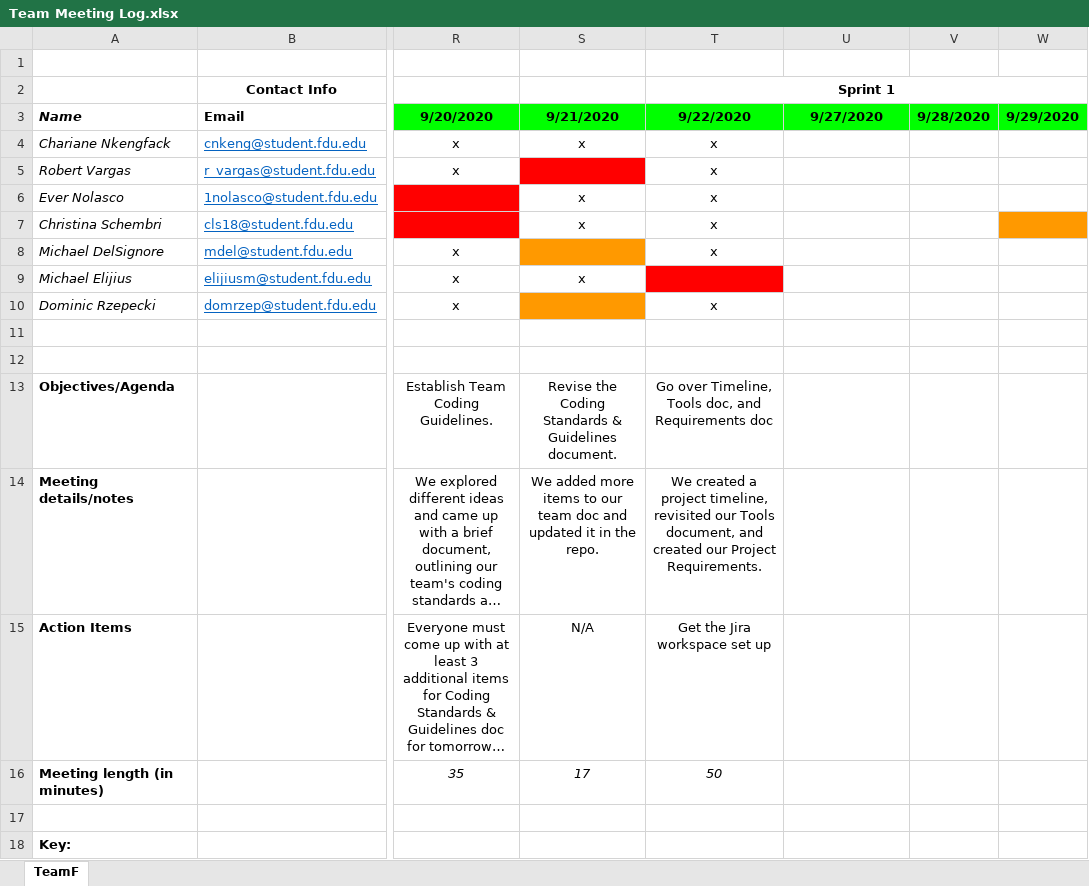
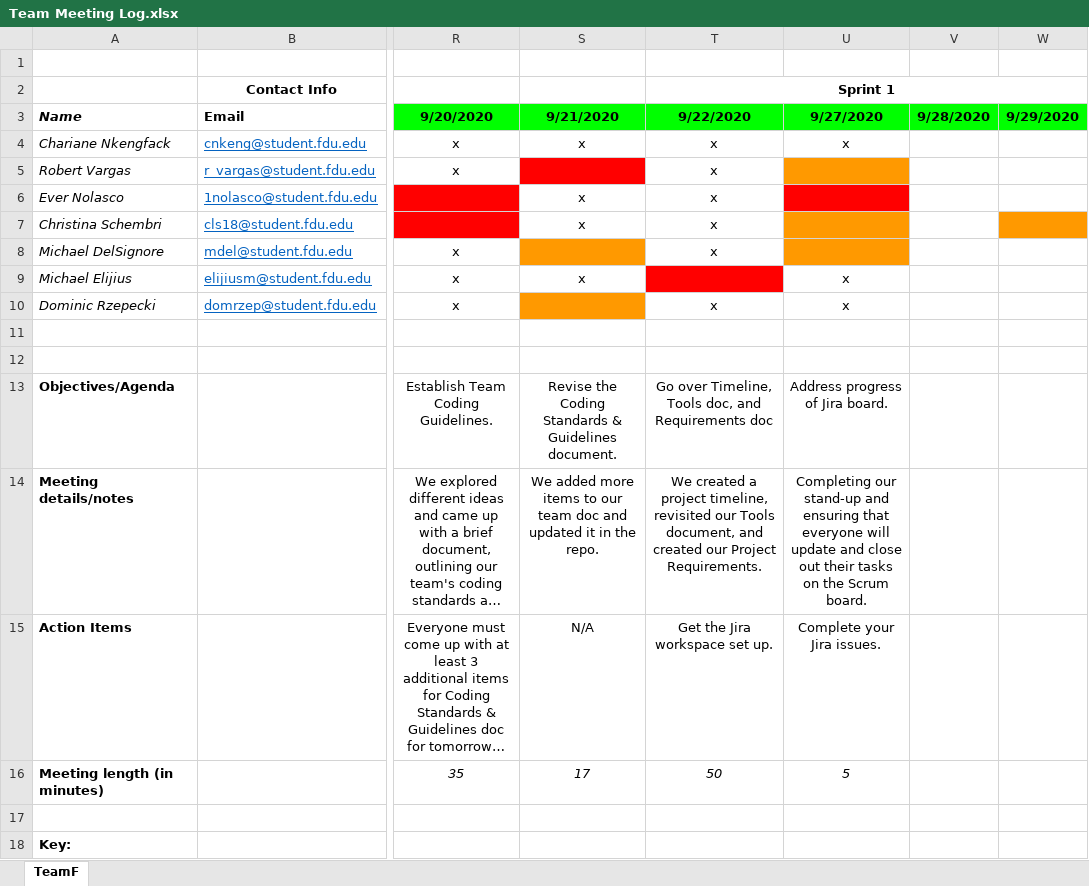
Before and after one commit to teamq20/Software-Design, an Excel workbook: Artifacts/Team Meeting Log.xlsx, sheet TeamF, drawn as a sheet; only a part is shown, gaps mark what is left out; long unchanged cells end in …; values as stored, in another font and other column widths than the file's, no borders; the diff names each change by its address in the sheet, - before the commit and + after, or states it on an @@ line.

Commit message:
updated meeting log

```diff
--- a/Artifacts/Team Meeting Log.xlsx (sheet TeamF)
+++ b/Artifacts/Team Meeting Log.xlsx (sheet TeamF)
-U4 (9/27/2020): (empty)
+U4 (9/27/2020): x
-U5 fill: none
+U5 fill: #FF9900
-U6 fill: none
+U6 fill: #FF0000
-U7:U8 fill: none
+U7:U8 fill: #FF9900
-U9:U10 (9/27/2020): (empty)
+U9:U10 (9/27/2020): x
-U13 (9/27/2020): (empty)
+U13 (9/27/2020): Address progress of Jira board.
-U14 (9/27/2020): (empty)
+U14 (9/27/2020): Completing our stand-up and ensuring that everyone will update and close out their tasks on the Scrum board.
-T15 (9/22/2020): Get the Jira workspace set up
+T15 (9/22/2020): Get the Jira workspace set up.
-U15 (9/27/2020): (empty)
+U15 (9/27/2020): Complete your Jira issues.
-U16 (9/27/2020): (empty)
+U16 (9/27/2020): 5
```
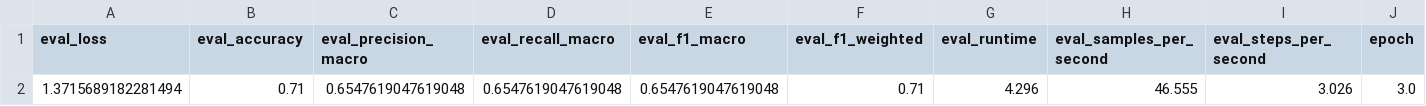
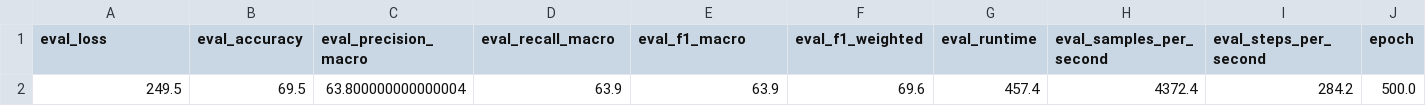
Before and after one commit to Jose-Luan/hate_speech_classification_tcc, a CSV file: resultados/bert/bertimbau-large/metrics.csv, drawn as a sheet.

Commit message:
Add novos resultados pro BERTimbau-Large

```diff
--- a/resultados/bert/bertimbau-large/metrics.csv
+++ b/resultados/bert/bertimbau-large/metrics.csv
@@ -1,2 +1,2 @@
 eval_loss,eval_accuracy,eval_precision_macro,eval_recall_macro,eval_f1_macro,eval_f1_weighted,eval_runtime,eval_samples_per_second,eval_steps_per_second,epoch
-1.3715689182281494,0.71,0.6547619047619048,0.6547619047619048,0.6547619047619048,0.71,4.296,46.555,3.026,3.0
+249.5,69.5,63.800000000000004,63.9,63.9,69.6,457.4,4372.4,284.2,500.0
```
Also changed, not shown: 5 other files.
====
The copy you return must match the records above exactly, minus any images.

Before and after one commit to teamq20/Software-Design, an Excel workbook: Artifacts/Team Meeting Log.xlsx, sheet TeamF, drawn as a sheet; only a part is shown, gaps mark what is left out; long unchanged cells end in …; values as stored, in another font and other column widths than the file's, no borders; the diff names each change by its address in the sheet, - before the commit and + after, or states it on an @@ line.

Commit message:
updated meeting log

```diff
--- a/Artifacts/Team Meeting Log.xlsx (sheet TeamF)
+++ b/Artifacts/Team Meeting Log.xlsx (sheet TeamF)
-U4 (9/27/2020): (empty)
+U4 (9/27/2020): x
-U5 fill: none
+U5 fill: #FF9900
-U6 fill: none
+U6 fill: #FF0000
-U7:U8 fill: none
+U7:U8 fill: #FF9900
-U9:U10 (9/27/2020): (empty)
+U9:U10 (9/27/2020): x
-U13 (9/27/2020): (empty)
+U13 (9/27/2020): Address progress of Jira board.
-U14 (9/27/2020): (empty)
+U14 (9/27/2020): Completing our stand-up and ensuring that everyone will update and close out their tasks on the Scrum board.
-T15 (9/22/2020): Get the Jira workspace set up
+T15 (9/22/2020): Get the Jira workspace set up.
-U15 (9/27/2020): (empty)
+U15 (9/27/2020): Complete your Jira issues.
-U16 (9/27/2020): (empty)
+U16 (9/27/2020): 5
```
Before and after one commit to Jose-Luan/hate_speech_classification_tcc, a CSV file: resultados/bert/bertimbau-large/metrics.csv, drawn as a sheet.

Commit message:
Add novos resultados pro BERTimbau-Large

```diff
--- a/resultados/bert/bertimbau-large/metrics.csv
+++ b/resultados/bert/bertimbau-large/metrics.csv
@@ -1,2 +1,2 @@
 eval_loss,eval_accuracy,eval_precision_macro,eval_recall_macro,eval_f1_macro,eval_f1_weighted,eval_runtime,eval_samples_per_second,eval_steps_per_second,epoch
-1.3715689182281494,0.71,0.6547619047619048,0.6547619047619048,0.6547619047619048,0.71,4.296,46.555,3.026,3.0
+249.5,69.5,63.800000000000004,63.9,63.9,69.6,457.4,4372.4,284.2,500.0
```
Also changed, not shown: 5 other files.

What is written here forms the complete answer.